I think that the above outline faithfully summarizes and perhaps even expands the popular understanding of the conquest of Mexico. But of all the ways of explaining the fall of the Aztec Empire, this is probably the most Eurocentric and prejudicial. In this telling, conquest relied mostly on one man, Hernán Cortés, whose guile and audacity are counterposed to native gullibility and superstition. The Europeans prevail in what the primary sources describe as a close and exciting military contest. A better understanding must identify the complex of impersonal and less personal forces that came into play in Mexico in those crucial years of the early sixteenth century. My intent is to show that Mexico was conquered and the Aztec Empire destroyed by a gestalt of forces that flourished in the New World. Had Cortés never left Cuba, other Europeans would have come to Mexico bearing the same constellation of deadly creatures, motives, weapons, and immoderation in their desire to impose their aims. This suite of baggage, together with native disunity, was sufficient to destroy a civilization.

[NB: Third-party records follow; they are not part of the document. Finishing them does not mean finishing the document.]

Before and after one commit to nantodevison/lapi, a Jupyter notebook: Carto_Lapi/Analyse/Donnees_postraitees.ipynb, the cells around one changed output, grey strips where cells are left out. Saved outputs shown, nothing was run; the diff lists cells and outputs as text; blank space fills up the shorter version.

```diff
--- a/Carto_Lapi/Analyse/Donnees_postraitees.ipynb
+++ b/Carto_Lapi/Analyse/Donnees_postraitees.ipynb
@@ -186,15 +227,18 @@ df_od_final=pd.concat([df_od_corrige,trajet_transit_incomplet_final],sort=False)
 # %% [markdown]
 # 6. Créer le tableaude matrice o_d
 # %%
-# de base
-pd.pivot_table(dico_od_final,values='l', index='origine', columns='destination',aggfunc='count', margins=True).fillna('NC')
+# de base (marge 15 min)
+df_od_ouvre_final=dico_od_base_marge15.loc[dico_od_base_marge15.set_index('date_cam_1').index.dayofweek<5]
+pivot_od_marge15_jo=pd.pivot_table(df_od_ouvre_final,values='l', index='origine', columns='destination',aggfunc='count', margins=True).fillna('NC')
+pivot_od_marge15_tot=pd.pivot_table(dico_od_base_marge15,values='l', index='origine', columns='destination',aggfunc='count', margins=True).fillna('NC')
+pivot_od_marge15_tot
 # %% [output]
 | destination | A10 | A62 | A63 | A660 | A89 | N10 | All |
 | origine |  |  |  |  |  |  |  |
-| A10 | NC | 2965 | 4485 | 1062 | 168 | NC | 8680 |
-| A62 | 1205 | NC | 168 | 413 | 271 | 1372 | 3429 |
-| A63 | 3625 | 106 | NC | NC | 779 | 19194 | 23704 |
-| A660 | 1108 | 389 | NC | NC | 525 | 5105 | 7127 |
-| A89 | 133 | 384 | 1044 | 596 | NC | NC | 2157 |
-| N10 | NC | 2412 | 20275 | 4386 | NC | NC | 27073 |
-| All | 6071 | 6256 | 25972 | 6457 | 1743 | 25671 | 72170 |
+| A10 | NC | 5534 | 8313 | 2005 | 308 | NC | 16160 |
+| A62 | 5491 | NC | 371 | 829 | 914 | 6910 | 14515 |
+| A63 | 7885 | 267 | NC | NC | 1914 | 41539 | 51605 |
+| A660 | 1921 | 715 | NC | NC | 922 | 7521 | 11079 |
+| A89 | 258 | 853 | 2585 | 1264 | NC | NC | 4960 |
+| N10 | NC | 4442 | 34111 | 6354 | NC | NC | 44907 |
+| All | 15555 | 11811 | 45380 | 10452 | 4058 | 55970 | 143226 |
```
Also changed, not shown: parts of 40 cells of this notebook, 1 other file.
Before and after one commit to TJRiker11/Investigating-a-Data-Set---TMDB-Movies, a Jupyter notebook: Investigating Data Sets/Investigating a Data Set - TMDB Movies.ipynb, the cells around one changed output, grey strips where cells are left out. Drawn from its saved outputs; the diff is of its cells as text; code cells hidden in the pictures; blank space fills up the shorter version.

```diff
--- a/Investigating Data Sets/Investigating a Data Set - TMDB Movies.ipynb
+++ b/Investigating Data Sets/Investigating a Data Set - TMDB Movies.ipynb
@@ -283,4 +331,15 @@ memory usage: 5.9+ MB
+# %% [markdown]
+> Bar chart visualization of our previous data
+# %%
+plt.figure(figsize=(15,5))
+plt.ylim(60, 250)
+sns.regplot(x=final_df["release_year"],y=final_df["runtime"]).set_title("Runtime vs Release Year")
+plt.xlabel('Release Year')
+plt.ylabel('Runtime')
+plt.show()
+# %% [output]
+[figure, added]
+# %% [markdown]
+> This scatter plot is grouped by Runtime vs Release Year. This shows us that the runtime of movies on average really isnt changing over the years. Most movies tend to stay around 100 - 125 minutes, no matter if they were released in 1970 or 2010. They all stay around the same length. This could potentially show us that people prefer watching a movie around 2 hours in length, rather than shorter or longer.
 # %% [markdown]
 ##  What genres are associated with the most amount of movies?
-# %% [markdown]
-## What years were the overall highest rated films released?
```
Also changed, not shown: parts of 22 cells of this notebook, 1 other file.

Am I saying that the Pandora’s Box of obsessions, weapons, biota, and inhumanity was sufficient in itself to destroy a civilization? No, let’s give Cortés and the conquistadors their due. Their swords didn’t wield themselves. The earlier expeditions of Córdoba and Grijalva did not result in conquest. Until Old World pathogens could take effect, success of the venture needed the kind of boldness and luck that Cortés had in spades. It’s just that Cortés’s audacity, cleverness, and leadership are not the whole story or even its most important part. There is plenty more to it than that, as we will see.
A word on usage. The rulers of the Aztec Empire, the Tenocha and Tlatelolca people who lived in Tenochtitlán, called themselves the “Mexica.” The problem with calling them what they called themselves is that, for me, the adjectival form of the word–“Mexican”–evokes the people of today’s Mexico, the nation state that grew out of the Spanish colony. Thus, following popular usage, I refer to them as the “Aztecs.” Many scholars now refer to what I call the “Aztec Empire” as the “Triple Alliance.” For the sake of convenience, I often refer to the conquistadors as “the Spaniards,” although the expedition included Genoese, Portuguese, Neopolitans, a Frenchman, a few African slaves, and some Cuban natives. (The number of the latter varies considerably from one source to another.) According to Frances Berdan, a few Spanish women also came along.xii At least one of them participated in the fighting. Also, early colonization occurred under Castilian, not “Spanish” auspices. Spain was not yet a nation but a geographic and cultural entity. The name of the Aztec ruler has been variously rendered. “Moctezuma” is a compromise. I have not attempted to discuss the conquistadors’ invasion from the indigenous side, except for the analysis of Chapter 12. The chapters that follow are of uneven length as befits their subject matter.